RECORDS SUPPLIED
'''
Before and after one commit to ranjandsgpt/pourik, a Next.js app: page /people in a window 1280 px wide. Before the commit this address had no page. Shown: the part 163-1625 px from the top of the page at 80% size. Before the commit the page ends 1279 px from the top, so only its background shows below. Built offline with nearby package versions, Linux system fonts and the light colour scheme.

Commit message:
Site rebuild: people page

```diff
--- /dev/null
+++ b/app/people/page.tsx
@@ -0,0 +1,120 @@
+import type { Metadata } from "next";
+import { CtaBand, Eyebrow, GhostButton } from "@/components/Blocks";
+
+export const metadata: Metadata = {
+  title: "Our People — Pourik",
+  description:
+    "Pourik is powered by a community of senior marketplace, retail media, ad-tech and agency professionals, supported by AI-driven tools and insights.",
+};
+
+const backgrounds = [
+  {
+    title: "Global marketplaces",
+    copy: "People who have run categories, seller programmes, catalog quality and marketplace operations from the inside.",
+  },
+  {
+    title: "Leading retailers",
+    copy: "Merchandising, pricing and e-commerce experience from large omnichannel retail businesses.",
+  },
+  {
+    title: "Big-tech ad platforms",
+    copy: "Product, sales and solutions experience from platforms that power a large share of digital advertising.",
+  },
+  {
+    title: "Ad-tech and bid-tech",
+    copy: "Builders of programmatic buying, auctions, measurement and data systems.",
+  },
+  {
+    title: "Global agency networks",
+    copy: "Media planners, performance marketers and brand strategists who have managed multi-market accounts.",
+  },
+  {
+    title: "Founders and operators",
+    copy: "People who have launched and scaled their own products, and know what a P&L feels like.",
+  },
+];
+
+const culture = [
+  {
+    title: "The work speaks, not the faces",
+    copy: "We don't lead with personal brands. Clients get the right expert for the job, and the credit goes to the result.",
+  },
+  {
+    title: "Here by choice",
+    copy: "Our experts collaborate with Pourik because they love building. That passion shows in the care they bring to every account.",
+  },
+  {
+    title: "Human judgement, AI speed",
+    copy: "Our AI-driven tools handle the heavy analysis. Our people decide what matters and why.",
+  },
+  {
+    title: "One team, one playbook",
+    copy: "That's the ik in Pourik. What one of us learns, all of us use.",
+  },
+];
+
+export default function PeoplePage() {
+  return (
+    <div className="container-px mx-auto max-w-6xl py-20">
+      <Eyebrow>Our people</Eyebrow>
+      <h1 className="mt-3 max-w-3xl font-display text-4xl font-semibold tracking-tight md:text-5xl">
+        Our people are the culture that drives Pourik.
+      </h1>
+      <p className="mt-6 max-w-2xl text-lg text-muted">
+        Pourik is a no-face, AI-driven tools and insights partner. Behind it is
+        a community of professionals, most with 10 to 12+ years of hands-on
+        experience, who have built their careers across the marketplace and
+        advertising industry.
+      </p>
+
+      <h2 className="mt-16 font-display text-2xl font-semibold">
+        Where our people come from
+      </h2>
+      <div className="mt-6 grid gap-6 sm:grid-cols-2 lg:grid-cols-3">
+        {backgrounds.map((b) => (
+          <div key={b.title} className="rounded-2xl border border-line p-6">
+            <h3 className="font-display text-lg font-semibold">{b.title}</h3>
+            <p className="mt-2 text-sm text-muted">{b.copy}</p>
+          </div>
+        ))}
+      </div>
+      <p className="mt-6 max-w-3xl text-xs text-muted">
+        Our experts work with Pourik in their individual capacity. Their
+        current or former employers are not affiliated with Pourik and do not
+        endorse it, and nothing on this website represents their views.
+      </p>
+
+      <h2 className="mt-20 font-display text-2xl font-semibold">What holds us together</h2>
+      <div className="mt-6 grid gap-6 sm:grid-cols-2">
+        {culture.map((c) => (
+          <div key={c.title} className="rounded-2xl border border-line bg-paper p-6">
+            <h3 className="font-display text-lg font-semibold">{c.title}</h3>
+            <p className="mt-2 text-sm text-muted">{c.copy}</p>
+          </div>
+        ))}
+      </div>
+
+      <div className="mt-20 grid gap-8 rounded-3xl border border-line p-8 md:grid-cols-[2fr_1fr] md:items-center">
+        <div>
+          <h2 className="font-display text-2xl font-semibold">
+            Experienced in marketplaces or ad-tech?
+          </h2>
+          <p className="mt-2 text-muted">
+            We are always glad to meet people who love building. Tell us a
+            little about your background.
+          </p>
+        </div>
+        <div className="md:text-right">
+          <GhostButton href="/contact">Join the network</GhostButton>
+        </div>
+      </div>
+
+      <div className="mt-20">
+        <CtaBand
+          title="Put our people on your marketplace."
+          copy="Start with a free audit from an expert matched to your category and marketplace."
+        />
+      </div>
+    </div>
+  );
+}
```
'''
TASK OBJECTIVE
For every line of the listing, produce an identical copy.

SOLUTION FOR THIS TASK
Before and after one commit to ranjandsgpt/pourik, a Next.js app: page /people in a window 1280 px wide. Before the commit this address had no page. Shown: the part 163-1625 px from the top of the page at 80% size. Before the commit the page ends 1279 px from the top, so only its background shows below. Built offline with nearby package versions, Linux system fonts and the light colour scheme.

Commit message:
Site rebuild: people page

```diff
--- /dev/null
+++ b/app/people/page.tsx
@@ -0,0 +1,120 @@
+import type { Metadata } from "next";
+import { CtaBand, Eyebrow, GhostButton } from "@/components/Blocks";
+
+export const metadata: Metadata = {
+  title: "Our People — Pourik",
+  description:
+    "Pourik is powered by a community of senior marketplace, retail media, ad-tech and agency professionals, supported by AI-driven tools and insights.",
+};
+
+const backgrounds = [
+  {
+    title: "Global marketplaces",
+    copy: "People who have run categories, seller programmes, catalog quality and marketplace operations from the inside.",
+  },
+  {
+    title: "Leading retailers",
+    copy: "Merchandising, pricing and e-commerce experience from large omnichannel retail businesses.",
+  },
+  {
+    title: "Big-tech ad platforms",
+    copy: "Product, sales and solutions experience from platforms that power a large share of digital advertising.",
+  },
+  {
+    title: "Ad-tech and bid-tech",
+    copy: "Builders of programmatic buying, auctions, measurement and data systems.",
+  },
+  {
+    title: "Global agency networks",
+    copy: "Media planners, performance marketers and brand strategists who have managed multi-market accounts.",
+  },
+  {
+    title: "Founders and operators",
+    copy: "People who have launched and scaled their own products, and know what a P&L feels like.",
+  },
+];
+
+const culture = [
+  {
+    title: "The work speaks, not the faces",
+    copy: "We don't lead with personal brands. Clients get the right expert for the job, and the credit goes to the result.",
+  },
+  {
+    title: "Here by choice",
+    copy: "Our experts collaborate with Pourik because they love building. That passion shows in the care they bring to every account.",
+  },
+  {
+    title: "Human judgement, AI speed",
+    copy: "Our AI-driven tools handle the heavy analysis. Our people decide what matters and why.",
+  },
+  {
+    title: "One team, one playbook",
+    copy: "That's the ik in Pourik. What one of us learns, all of us use.",
+  },
+];
+
+export default function PeoplePage() {
+  return (
+    <div className="container-px mx-auto max-w-6xl py-20">
+      <Eyebrow>Our people</Eyebrow>
+      <h1 className="mt-3 max-w-3xl font-display text-4xl font-semibold tracking-tight md:text-5xl">
+        Our people are the culture that drives Pourik.
+      </h1>
+      <p className="mt-6 max-w-2xl text-lg text-muted">
+        Pourik is a no-face, AI-driven tools and insights partner. Behind it is
+        a community of professionals, most with 10 to 12+ years of hands-on
+        experience, who have built their careers across the marketplace and
+        advertising industry.
+      </p>
+
+      <h2 className="mt-16 font-display text-2xl font-semibold">
+        Where our people come from
+      </h2>
+      <div className="mt-6 grid gap-6 sm:grid-cols-2 lg:grid-cols-3">
+        {backgrounds.map((b) => (
+          <div key={b.title} className="rounded-2xl border border-line p-6">
+            <h3 className="font-display text-lg font-semibold">{b.title}</h3>
+            <p className="mt-2 text-sm text-muted">{b.copy}</p>
+          </div>
+        ))}
+      </div>
+      <p className="mt-6 max-w-3xl text-xs text-muted">
+        Our experts work with Pourik in their individual capacity. Their
+        current or former employers are not affiliated with Pourik and do not
+        endorse it, and nothing on this website represents their views.
+      </p>
+
+      <h2 className="mt-20 font-display text-2xl font-semibold">What holds us together</h2>
+      <div className="mt-6 grid gap-6 sm:grid-cols-2">
+        {culture.map((c) => (
+          <div key={c.title} className="rounded-2xl border border-line bg-paper p-6">
+            <h3 className="font-display text-lg font-semibold">{c.title}</h3>
+            <p className="mt-2 text-sm text-muted">{c.copy}</p>
+          </div>
+        ))}
+      </div>
+
+      <div className="mt-20 grid gap-8 rounded-3xl border border-line p-8 md:grid-cols-[2fr_1fr] md:items-center">
+        <div>
+          <h2 className="font-display text-2xl font-semibold">
+            Experienced in marketplaces or ad-tech?
+          </h2>
+          <p className="mt-2 text-muted">
+            We are always glad to meet people who love building. Tell us a
+            little about your background.
+          </p>
+        </div>
+        <div className="md:text-right">
+          <GhostButton href="/contact">Join the network</GhostButton>
+        </div>
+      </div>
+
+      <div className="mt-20">
+        <CtaBand
+          title="Put our people on your marketplace."
+          copy="Start with a free audit from an expert matched to your category and marketplace."
+        />
+      </div>
+    </div>
+  );
+}
```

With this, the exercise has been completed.